Restaurateur and musician Tim McCloone is also the founder of Holiday Express. He created the idea of offering a live band performance during the nonprofit's events.

Wolton said the nonprofit's mission is to provide a party for those who wouldn't ordinarily have one.

"It's a great day, this is really what the holiday is all about," said Bob Martin, Holiday Express director of development. "This is an amazing collaboration of community members bringing light into people's lives."

Meanwhile, Holiday Express was also hosting a similar party at the same time over at St. Ann's Church in Newark, where an additional several hundred people were served.

"I feel very blessed to be here today, and to enjoy such a festive engagement," said Sharon Evans, Newark citizen.

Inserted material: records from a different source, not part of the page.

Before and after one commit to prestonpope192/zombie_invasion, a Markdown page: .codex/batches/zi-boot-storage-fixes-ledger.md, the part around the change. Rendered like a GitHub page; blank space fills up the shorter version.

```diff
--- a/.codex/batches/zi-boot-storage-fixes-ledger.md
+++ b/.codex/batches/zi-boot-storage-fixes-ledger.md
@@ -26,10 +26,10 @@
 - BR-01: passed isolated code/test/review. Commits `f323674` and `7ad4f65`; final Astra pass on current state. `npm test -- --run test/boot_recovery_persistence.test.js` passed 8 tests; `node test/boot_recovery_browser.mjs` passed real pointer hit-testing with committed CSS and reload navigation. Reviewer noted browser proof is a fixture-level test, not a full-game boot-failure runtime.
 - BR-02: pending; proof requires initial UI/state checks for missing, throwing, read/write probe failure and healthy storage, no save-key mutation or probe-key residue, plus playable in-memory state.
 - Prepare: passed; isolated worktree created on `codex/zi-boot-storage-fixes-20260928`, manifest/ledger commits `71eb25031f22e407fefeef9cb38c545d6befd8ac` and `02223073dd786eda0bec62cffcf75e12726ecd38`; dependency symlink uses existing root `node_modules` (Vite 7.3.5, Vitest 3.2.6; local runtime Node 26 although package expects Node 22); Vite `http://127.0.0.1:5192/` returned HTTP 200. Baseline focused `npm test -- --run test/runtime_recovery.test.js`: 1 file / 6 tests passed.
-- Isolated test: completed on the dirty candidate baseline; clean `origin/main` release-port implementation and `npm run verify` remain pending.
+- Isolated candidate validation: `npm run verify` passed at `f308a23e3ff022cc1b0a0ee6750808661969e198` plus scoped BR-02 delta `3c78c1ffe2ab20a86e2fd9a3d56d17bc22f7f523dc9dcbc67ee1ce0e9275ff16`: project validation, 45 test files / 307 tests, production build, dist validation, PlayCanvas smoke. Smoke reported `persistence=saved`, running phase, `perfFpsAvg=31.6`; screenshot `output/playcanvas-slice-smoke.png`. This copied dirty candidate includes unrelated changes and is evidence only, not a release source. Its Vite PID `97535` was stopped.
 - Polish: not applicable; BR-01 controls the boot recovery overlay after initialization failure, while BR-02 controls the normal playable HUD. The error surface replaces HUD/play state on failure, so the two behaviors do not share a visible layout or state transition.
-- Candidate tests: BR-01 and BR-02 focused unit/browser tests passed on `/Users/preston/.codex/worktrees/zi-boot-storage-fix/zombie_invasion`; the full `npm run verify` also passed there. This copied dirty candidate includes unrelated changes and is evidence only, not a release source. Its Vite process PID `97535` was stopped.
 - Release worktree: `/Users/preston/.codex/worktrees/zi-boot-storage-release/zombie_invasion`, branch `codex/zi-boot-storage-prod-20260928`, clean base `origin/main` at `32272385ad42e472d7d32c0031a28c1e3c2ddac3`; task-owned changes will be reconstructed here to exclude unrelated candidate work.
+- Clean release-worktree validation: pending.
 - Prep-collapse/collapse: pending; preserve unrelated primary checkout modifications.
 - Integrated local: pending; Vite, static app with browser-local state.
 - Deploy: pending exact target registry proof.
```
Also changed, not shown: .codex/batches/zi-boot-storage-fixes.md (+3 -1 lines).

During the event, a song was dedicated to Barbara Moran, a volunteer who recently passed away. The emcee said "she was a little thing but extremely feisty." Several of the returning guests were familiar with her.

"It was nice, you really go out of y'all way for people. I really enjoyed it," said Jackie Jacobs of East Orange. 

Holiday Express is powered by 1,500 volunteers and relies solely on donations. The nonprofit hosts 100 events across New Jersey each year, mostly during November and December, and assists communities during tragedies.

Wolton said Holiday Express events reach an estimated 27,000 people annually.